“We couldn’t have predicted the fall in the price of oil and obviously that started even before COVID, but it does underscore this message that it’s risky to remain invested and increasingly so,” says Rockefeller.  “If you look at it from the moral perspective, climate change is a systemic risk that we can predict. Now there’s the financial data to back that up, and fossil fuels are stranded asset risks.”

At the time of the RBF announcement around 50 philanthropists and philanthropic funds had joined together through the Divest-Invest network led by the Wallace Global Fund to build power and pressure more philanthropists to become more active on climate change through divesting. The network then represented 67 foundations with combined assets of $4.2 billion.

“In all honesty, not as many foundations as we would have expected joined in, or universities and other sorts of nonprofits endowments,” Valerie Rockefeller admits. “It was a bit of a disappointment.”  

“Sooner or later, fewer people are going to buy. That’s what I think is beginning to happen now, especially when you get $12 trillion of assets under management being divested from fossil fuels.”

The Divest-Invest partners “were critical to this whole process,” Heintz points out.  “They really helped us think it through and move faster than we might have without their help. They’ve been wonderful partners all the way through and their leadership has just been spectacular.”

One criticism of the divestment effort is that it opens the door to “bottom feeders” or those willing to snap up low cost fossil fuel assets dropped by others and continue to run them rather than seeing them shut down. I asked Heintz if that was a worry for the RBF? 

“That’s true up to a point, but sooner or later, fewer people are going to buy. That’s what I think is beginning to happen now, especially when you get $12 trillion of assets under management being divested from fossil fuels. These companies are going to become starved for capital sooner or later, which is what we need to happen.”

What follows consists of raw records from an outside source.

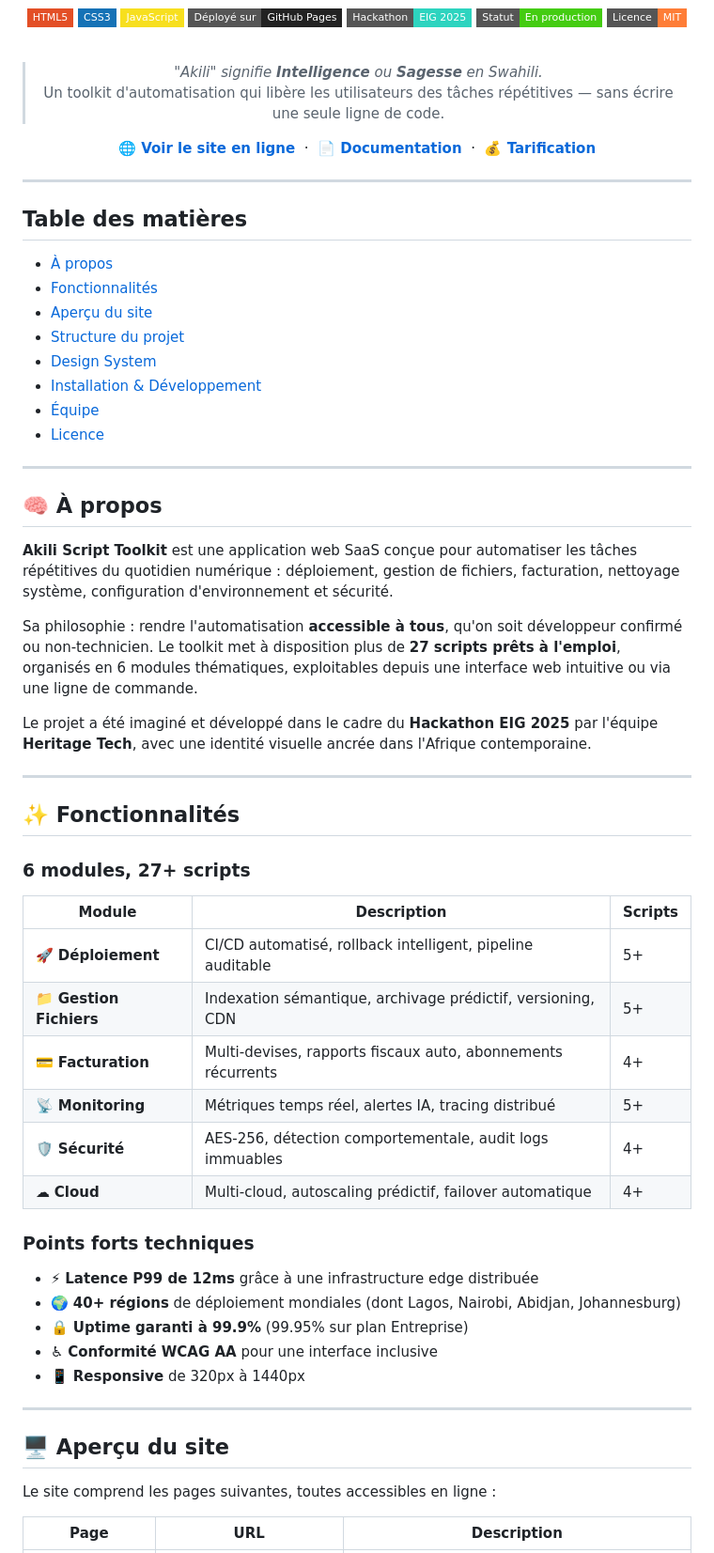
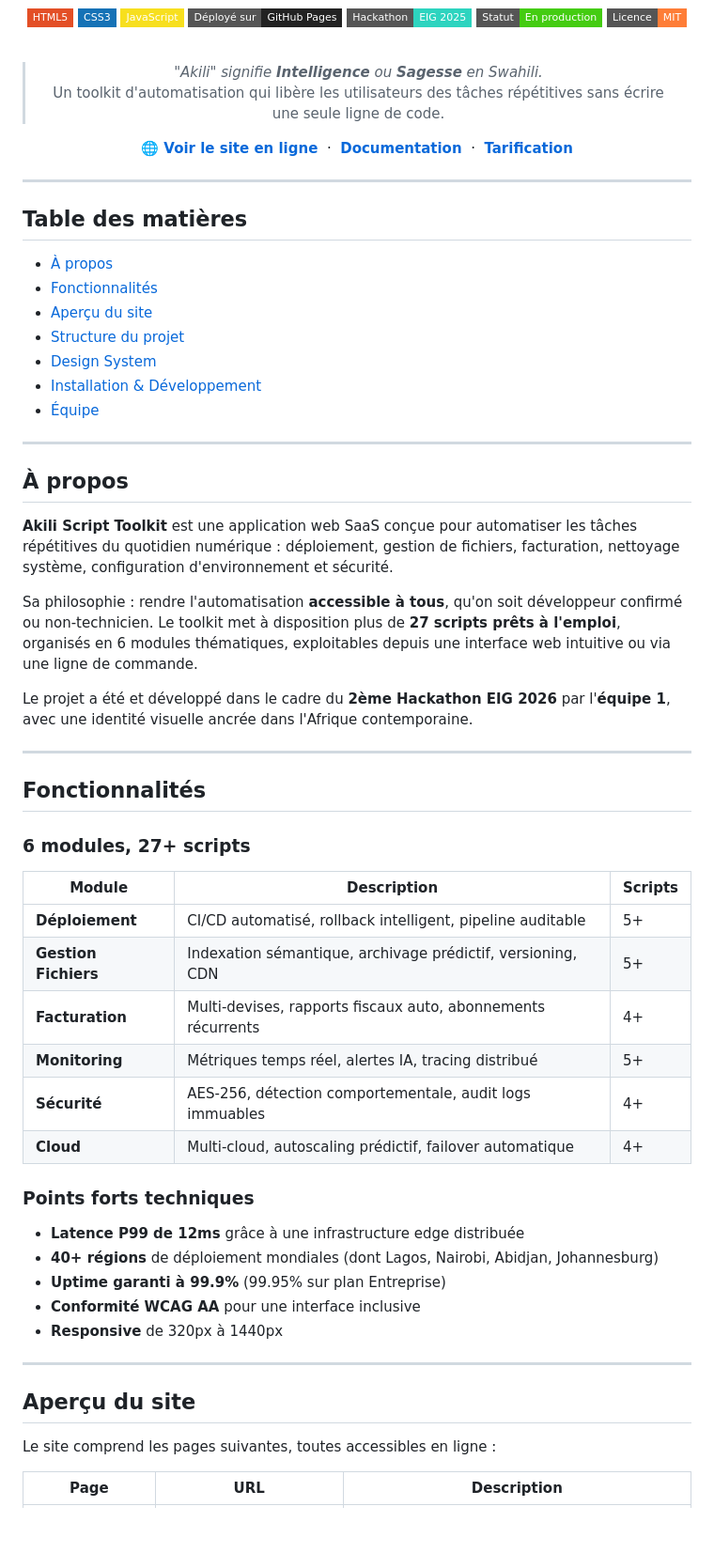
Before and after one commit to Micky12a/Akili, a Markdown page: README.md, the part around one of its changes. Shown at 94% size. GitHub-like rendering; badges without logos; blank space fills up the shorter version.

```diff
--- a/README.md
+++ b/README.md
@@ -15,9 +15,9 @@
 <br/>
 
 > *"Akili" signifie **Intelligence** ou **Sagesse** en Swahili.*
-> Un toolkit d'automatisation qui libère les utilisateurs des tâches répétitives — sans écrire une seule ligne de code.
+> Un toolkit d'automatisation qui libère les utilisateurs des tâches répétitives sans écrire une seule ligne de code.
 
-**[🌐 Voir le site en ligne](https://micky12a.github.io/Akili/)**  &nbsp;·&nbsp;  **[📄 Documentation](https://micky12a.github.io/Akili/fonctionnalites.html)**  &nbsp;·&nbsp;  **[💰 Tarification](https://micky12a.github.io/Akili/tarification.html)**
+**[🌐 Voir le site en ligne](https://micky12a.github.io/Akili/)**  &nbsp;·&nbsp;  **[Documentation](https://micky12a.github.io/Akili/fonctionnalites.html)**  &nbsp;·&nbsp;  **[Tarification](https://micky12a.github.io/Akili/tarification.html)**
 
 </div>
 
@@ -32,44 +32,43 @@
 - [Design System](#-design-system)
 - [Installation & Développement](#-installation--développement)
 - [Équipe](#-équipe)
-- [Licence](#-licence)
 
 ---
 
-## 🧠 À propos
+## À propos
 
 **Akili Script Toolkit** est une application web SaaS conçue pour automatiser les tâches répétitives du quotidien numérique : déploiement, gestion de fichiers, facturation, nettoyage système, configuration d'environnement et sécurité.
 
 Sa philosophie : rendre l'automatisation **accessible à tous**, qu'on soit développeur confirmé ou non-technicien. Le toolkit met à disposition plus de **27 scripts prêts à l'emploi**, organisés en 6 modules thématiques, exploitables depuis une interface web intuitive ou via une ligne de commande.
 
-Le projet a été imaginé et développé dans le cadre du **Hackathon EIG 2025** par l'équipe **Heritage Tech**, avec une identité visuelle ancrée dans l'Afrique contemporaine.
+Le projet a été et développé dans le cadre du **2ème Hackathon EIG 2026** par l'**équipe 1**, avec une identité visuelle ancrée dans l'Afrique contemporaine.
 
 ---
 
-## ✨ Fonctionnalités
+## Fonctionnalités
 
 ### 6 modules, 27+ scripts
 
 | Module | Description | Scripts |
 |---|---|---|
-| 🚀 **Déploiement** | CI/CD automatisé, rollback intelligent, pipeline auditable | 5+ |
-| 📁 **Gestion Fichiers** | Indexation sémantique, archivage prédictif, versioning, CDN | 5+ |
-| 💳 **Facturation** | Multi-devises, rapports fiscaux auto, abonnements récurrents | 4+ |
-| 📡 **Monitoring** | Métriques temps réel, alertes IA, tracing distribué | 5+ |
-| 🛡 **Sécurité** | AES-256, détection comportementale, audit logs immuables | 4+ |
-| ☁ **Cloud** | Multi-cloud, autoscaling prédictif, failover automatique | 4+ |
+| **Déploiement** | CI/CD automatisé, rollback intelligent, pipeline auditable | 5+ |
+| **Gestion Fichiers** | Indexation sémantique, archivage prédictif, versioning, CDN | 5+ |
+| **Facturation** | Multi-devises, rapports fiscaux auto, abonnements récurrents | 4+ |
+| **Monitoring** | Métriques temps réel, alertes IA, tracing distribué | 5+ |
+| **Sécurité** | AES-256, détection comportementale, audit logs immuables | 4+ |
+| **Cloud** | Multi-cloud, autoscaling prédictif, failover automatique | 4+ |
 
 ### Points forts techniques
 
-- ⚡ **Latence P99 de 12ms** grâce à une infrastructure edge distribuée
-- 🌍 **40+ régions** de déploiement mondiales (dont Lagos, Nairobi, Abidjan, Johannesburg)
-- 🔒 **Uptime garanti à 99.9%** (99.95% sur plan Entreprise)
-- ♿ **Conformité WCAG AA** pour une interface inclusive
-- 📱 **Responsive** de 320px à 1440px
+- **Latence P99 de 12ms** grâce à une infrastructure edge distribuée
+- **40+ régions** de déploiement mondiales (dont Lagos, Nairobi, Abidjan, Johannesburg)
+- **Uptime garanti à 99.9%** (99.95% sur plan Entreprise)
+- **Conformité WCAG AA** pour une interface inclusive
+- **Responsive** de 320px à 1440px
 
 ---
 
-## 🖥 Aperçu du site
+## Aperçu du site
 
 Le site comprend les pages suivantes, toutes accessibles en ligne :
 
```
Also changed, not shown: other parts of README.md (+8 -20 lines).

RBF’s five-year results are a great success story. Still, the world is not doing enough to reduce emissions. In mid-June, the highest temperatures on record were recorded in Siberia inside the Arctic Circle. Due to the coronavirus, the next UN Climate Change meeting, originally scheduled for September 2020, has been postponed until 2021. I asked Valerie and Stephen if they thought we still had time to address climate change before warming and other impacts overtake us.

“As a fund, we’re ready to embrace the tough challenges ahead.”

“Scientific data still indicate it’s possible to hold warming to 1.5C, as we must for any environmental and social justice, by 2100,” concludes Rockefeller. “As a fund, we’re ready to embrace the tough challenges ahead to do that.”

I think we are at a hinge moment — maybe this is the tipping point moment when we move more rapidly to get out of fossil fuels and save the climate,” adds Heintz. “But there is also the possibility because of the devastating effect of COVID on the economy that governments think we have to further deregulate and go back to the ‘robust’ old economy.

“It’s going to be a fight. A new coal fired power plant was just opened in Germany of all places and support for the Greens there, which reached a peak last year at 27%, since COVID has dropped to 16%. It worries me. The outcome of the U.S. election couldn’t be more critical. Now more than ever, we have to make this moment  the moment that really transforms the future.”

Read the full RBF report: Investing in Our Mission: A Five Year Case Study of Fossil Fuel Divestment at the Rockefeller Brothers Fund.

Illustration by Wenting Li.

Written by

Blair Palese

Blair Palese is a writer and project manager on a range of climate change projects. In 2009, she cofounded 350.org Australia and was its CEO for 10 years. Previously, she was a communications director for Greenpeace International and Greenpeace USA, head of international public relations for the Body Shop, editor-in-chief of Greenpages magazine, and worked at Washington Monthly and ABC.